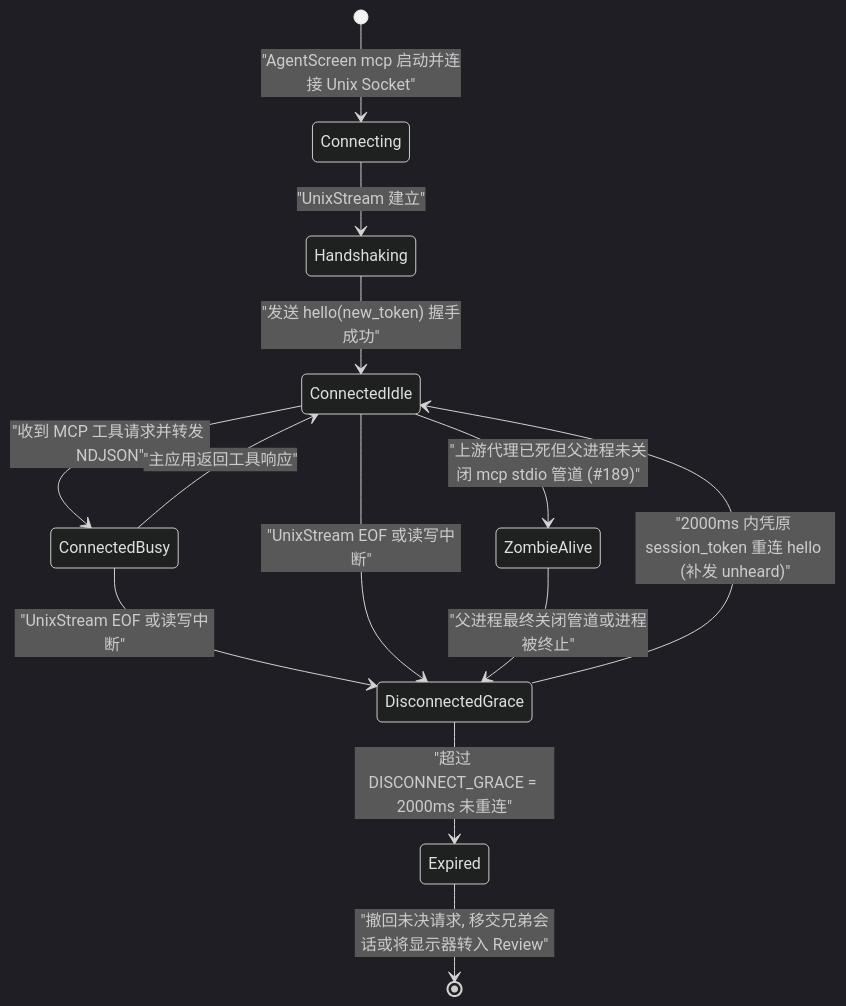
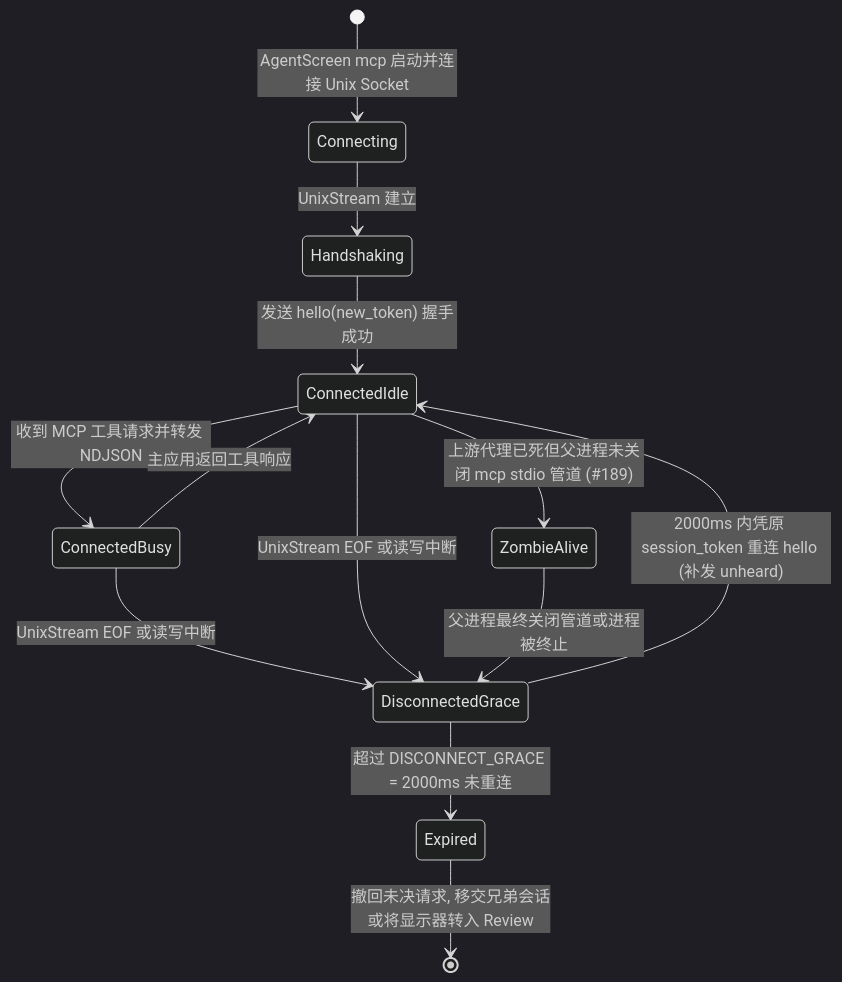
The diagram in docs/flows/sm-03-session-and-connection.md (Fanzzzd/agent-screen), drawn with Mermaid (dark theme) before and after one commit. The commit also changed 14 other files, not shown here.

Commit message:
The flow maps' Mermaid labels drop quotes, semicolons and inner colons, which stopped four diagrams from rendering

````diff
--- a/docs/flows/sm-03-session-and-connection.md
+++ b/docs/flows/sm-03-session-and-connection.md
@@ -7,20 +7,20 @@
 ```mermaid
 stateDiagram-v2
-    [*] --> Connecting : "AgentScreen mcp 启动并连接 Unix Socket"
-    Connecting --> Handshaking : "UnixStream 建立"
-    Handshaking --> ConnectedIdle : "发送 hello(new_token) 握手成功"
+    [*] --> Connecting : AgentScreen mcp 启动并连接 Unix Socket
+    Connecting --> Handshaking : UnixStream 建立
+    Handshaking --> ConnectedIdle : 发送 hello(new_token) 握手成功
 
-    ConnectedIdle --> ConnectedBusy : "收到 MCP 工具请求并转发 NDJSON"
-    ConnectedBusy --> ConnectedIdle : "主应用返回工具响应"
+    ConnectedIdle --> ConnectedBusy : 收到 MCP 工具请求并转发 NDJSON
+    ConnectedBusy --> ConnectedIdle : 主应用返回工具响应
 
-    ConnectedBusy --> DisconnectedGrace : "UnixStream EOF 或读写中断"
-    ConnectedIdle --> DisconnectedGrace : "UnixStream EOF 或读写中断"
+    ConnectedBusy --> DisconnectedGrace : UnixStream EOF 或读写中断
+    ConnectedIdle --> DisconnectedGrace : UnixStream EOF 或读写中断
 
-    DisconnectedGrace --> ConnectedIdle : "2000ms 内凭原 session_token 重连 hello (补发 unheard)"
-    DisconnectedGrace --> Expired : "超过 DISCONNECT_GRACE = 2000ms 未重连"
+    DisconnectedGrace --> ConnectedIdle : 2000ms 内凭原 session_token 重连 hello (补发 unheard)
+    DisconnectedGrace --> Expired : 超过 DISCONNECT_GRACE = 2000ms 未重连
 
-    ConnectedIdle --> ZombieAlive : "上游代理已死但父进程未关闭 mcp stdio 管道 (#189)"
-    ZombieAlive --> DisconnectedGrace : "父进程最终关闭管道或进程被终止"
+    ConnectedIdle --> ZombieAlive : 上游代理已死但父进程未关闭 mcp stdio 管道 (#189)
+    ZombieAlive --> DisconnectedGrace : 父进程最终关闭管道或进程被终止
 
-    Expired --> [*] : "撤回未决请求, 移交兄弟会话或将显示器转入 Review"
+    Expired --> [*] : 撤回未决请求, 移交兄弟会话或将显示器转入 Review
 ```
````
--
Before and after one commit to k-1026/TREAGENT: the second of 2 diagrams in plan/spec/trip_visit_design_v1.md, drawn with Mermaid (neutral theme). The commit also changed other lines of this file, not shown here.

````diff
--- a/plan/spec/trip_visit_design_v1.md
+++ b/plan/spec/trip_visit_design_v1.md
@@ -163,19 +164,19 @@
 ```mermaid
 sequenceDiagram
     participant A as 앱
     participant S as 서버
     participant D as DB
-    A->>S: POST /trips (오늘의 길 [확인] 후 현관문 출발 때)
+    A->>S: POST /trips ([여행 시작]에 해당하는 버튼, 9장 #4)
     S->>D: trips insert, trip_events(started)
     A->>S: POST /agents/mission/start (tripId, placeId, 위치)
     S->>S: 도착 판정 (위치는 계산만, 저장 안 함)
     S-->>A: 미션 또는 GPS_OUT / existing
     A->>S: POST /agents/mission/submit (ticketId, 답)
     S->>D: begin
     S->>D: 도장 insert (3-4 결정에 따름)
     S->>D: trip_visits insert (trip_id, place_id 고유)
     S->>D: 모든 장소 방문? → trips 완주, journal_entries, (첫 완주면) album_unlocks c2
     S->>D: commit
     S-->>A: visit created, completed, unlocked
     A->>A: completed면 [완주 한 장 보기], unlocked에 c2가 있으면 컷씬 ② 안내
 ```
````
...
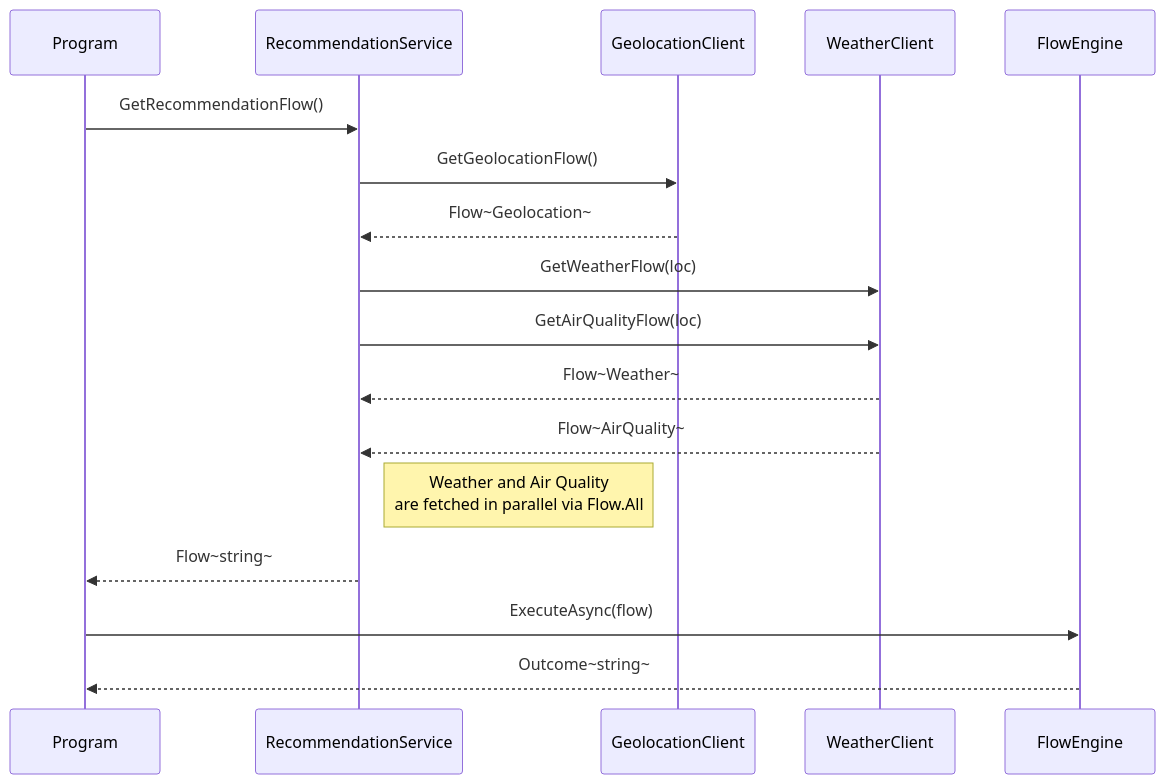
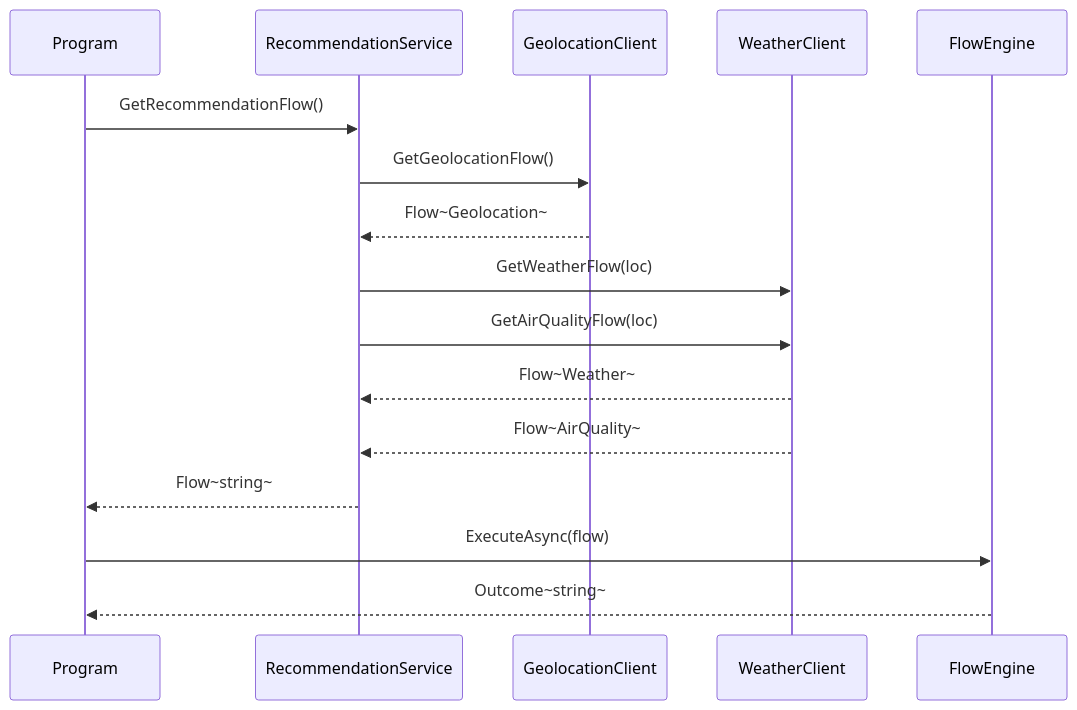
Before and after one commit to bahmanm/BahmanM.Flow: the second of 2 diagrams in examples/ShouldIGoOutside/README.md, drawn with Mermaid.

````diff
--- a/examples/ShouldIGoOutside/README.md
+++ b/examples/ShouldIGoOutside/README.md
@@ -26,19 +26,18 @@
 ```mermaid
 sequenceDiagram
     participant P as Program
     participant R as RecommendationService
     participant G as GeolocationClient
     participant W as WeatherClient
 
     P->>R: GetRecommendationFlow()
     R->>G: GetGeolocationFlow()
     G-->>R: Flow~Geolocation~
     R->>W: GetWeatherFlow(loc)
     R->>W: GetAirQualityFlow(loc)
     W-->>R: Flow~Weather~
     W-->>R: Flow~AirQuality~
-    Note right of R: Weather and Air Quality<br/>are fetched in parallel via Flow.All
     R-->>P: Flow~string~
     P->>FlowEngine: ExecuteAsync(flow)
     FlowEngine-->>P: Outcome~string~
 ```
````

→ **TASK TO COMPLETE**
Could you repeat exactly the lines above from the line with "ConnectedIdle : 主应用返回工具响应" up to and including the line with "DisconnectedGrace : 父进程最终关闭管道或进程被终止", and only those?

→ **OUTPUT OF THE TASK**
+    ConnectedBusy --> ConnectedIdle : 主应用返回工具响应
 
-    ConnectedBusy --> DisconnectedGrace : "UnixStream EOF 或读写中断"
-    ConnectedIdle --> DisconnectedGrace : "UnixStream EOF 或读写中断"
+    ConnectedBusy --> DisconnectedGrace : UnixStream EOF 或读写中断
+    ConnectedIdle --> DisconnectedGrace : UnixStream EOF 或读写中断
 
-    DisconnectedGrace --> ConnectedIdle : "2000ms 内凭原 session_token 重连 hello (补发 unheard)"
-    DisconnectedGrace --> Expired : "超过 DISCONNECT_GRACE = 2000ms 未重连"
+    DisconnectedGrace --> ConnectedIdle : 2000ms 内凭原 session_token 重连 hello (补发 unheard)
+    DisconnectedGrace --> Expired : 超过 DISCONNECT_GRACE = 2000ms 未重连
 
-    ConnectedIdle --> ZombieAlive : "上游代理已死但父进程未关闭 mcp stdio 管道 (#189)"
-    ZombieAlive --> DisconnectedGrace : "父进程最终关闭管道或进程被终止"
+    ConnectedIdle --> ZombieAlive : 上游代理已死但父进程未关闭 mcp stdio 管道 (#189)
+    ZombieAlive --> DisconnectedGrace : 父进程最终关闭管道或进程被终止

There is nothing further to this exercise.